A beautiful native raspberry to be grown more for its ecological and ornamental value than as a berry plant. A thornless, suckering, thicket-forming shrub. Five-lobed, maple-like, dark green leaves age to yellow in fall. Large, pinkish-purple fragrant flowers occur singly or in few-flowered clusters. The reddish-purple berries are edible; dry, crumbly and unappetizing to us – but the birds love them! Canes are thornless, yellow to orange-brown, exfoliating and provide winter interest. New branches have bristly hairs.
Grow in average, medium moisture, well-drained soil. Has good shade tolerance. Spreads rapidly from creeping, underground stems, so place it where it has room to grow so you can enjoy its wild beauty! Prune immediately after fruiting if desired.
Very high wildlife value for songbirds, game birds, and large and small mammals. Special value to native bees in providing nectar and nesting habitat.
The flowers of Rubus odoratus are somewhat self-fertile, which means that a single shrub will produce some fruit, but not as abundantly as when two or three of the shrubs are present.
Height: 3-6 ft.
Spread: 6-12 ft.
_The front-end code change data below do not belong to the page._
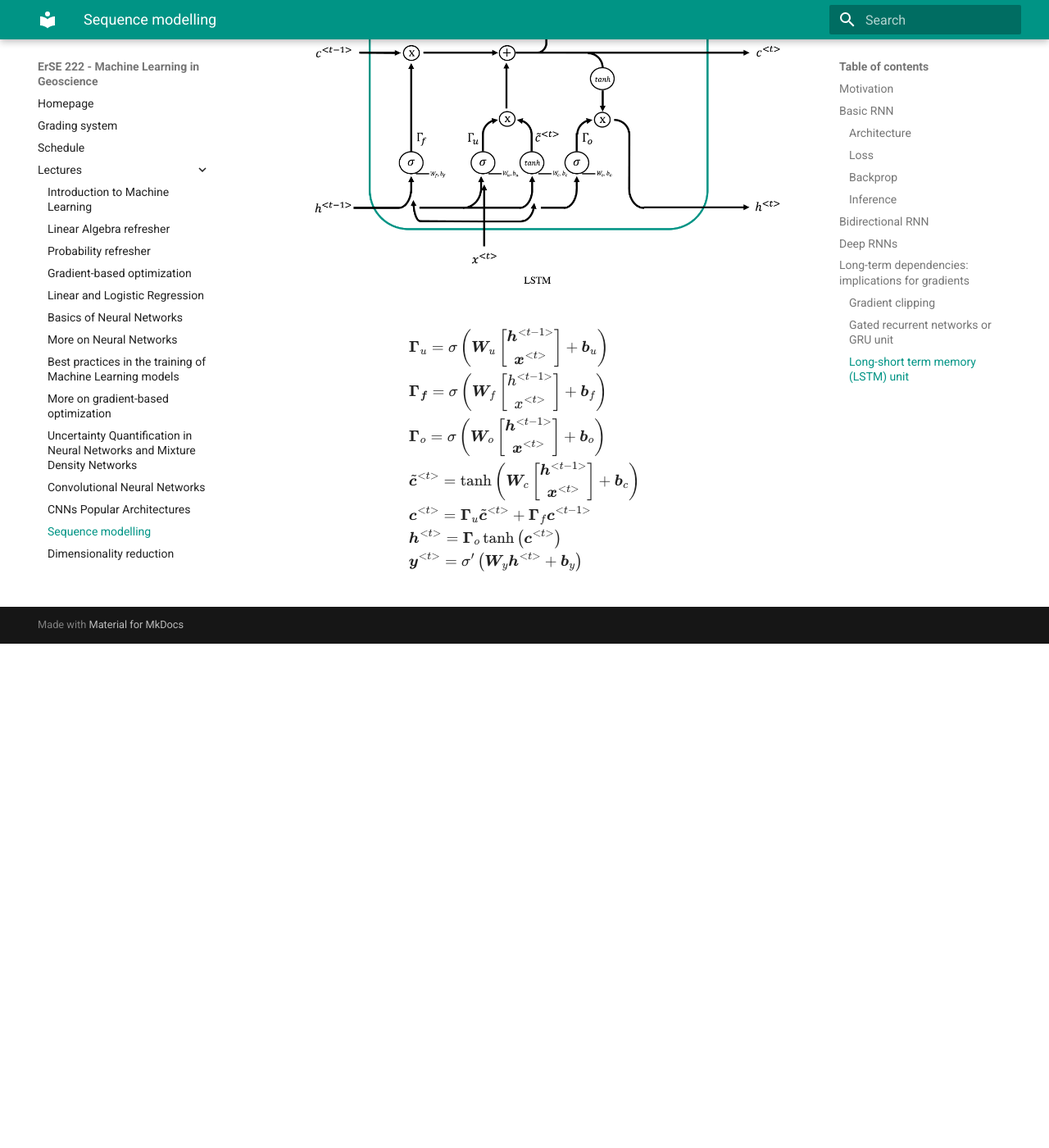
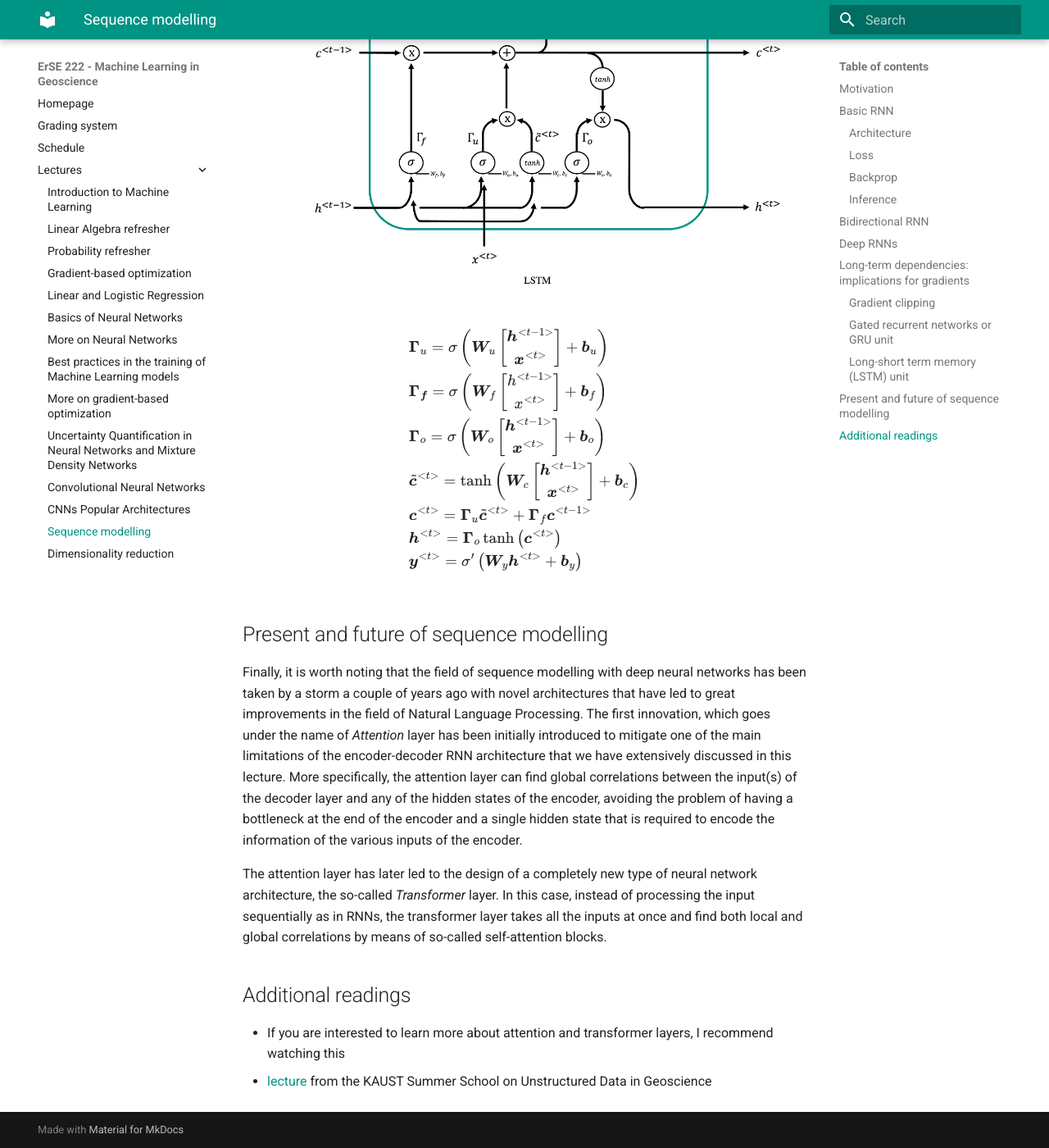
Before and after one commit to DIG-Kaust/MLgeoscience, an MkDocs documentation site: the page built from docs/lectures/12_seqmod.md, in a window 1280 px wide and 1400 px high, scrolled down 16090 px. Shown: the whole window at 82% size. Built offline with MkDocs 1.6.1 and Material for MkDocs 9.7.7, drawn with Linux system fonts in a browser that asks for light colours; before the commit the page ends 16875 px from its top, so only the background shows below that.

Commit message:
Final remark in RNNs lecture

```diff
--- a/docs/lectures/12_seqmod.md
+++ b/docs/lectures/12_seqmod.md
@@ -507,3 +507,21 @@ x^{<t>}
 &\boldsymbol{y}^{<t>}=\sigma^{\prime}\left(\boldsymbol{W}_{y} \boldsymbol{h}^{<t>}+\boldsymbol{b}_{y}\right)
 \end{aligned}
 $$
+
+## Present and future of sequence modelling
+
+Finally, it is worth noting that the field of sequence modelling with deep neural networks has been taken by a storm a couple of years
+ago with novel architectures that have led to great improvements in the field of Natural Language Processing. The first innovation, which
+goes under the name of *Attention* layer has been initially introduced to mitigate one of the main limitations of the encoder-decoder RNN
+architecture that we have extensively discussed in this lecture. More specifically, the attention layer can find global correlations between
+the input(s) of the decoder layer and any of the hidden states of the encoder, avoiding the problem of having a bottleneck at the end of the
+encoder and a single hidden state that is required to encode the information of the various inputs of the encoder.
+
+The attention layer has later led to the design of a completely new type of neural network architecture, the so-called *Transformer* layer. In this
+case, instead of processing the input sequentially as in RNNs, the transformer layer takes all the inputs at once and find both local and global correlations
+by means of so-called self-attention blocks.
+
+## Additional readings
+
+- If you are interested to learn more about attention and transformer layers, I recommend watching this
+- [lecture](![img.png](img.png)) from the KAUST Summer School on Unstructured Data in Geoscience
```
Bloom time: June to August
Sun: full sun to part shade
Deer may browse
photo credit: Amy Goletz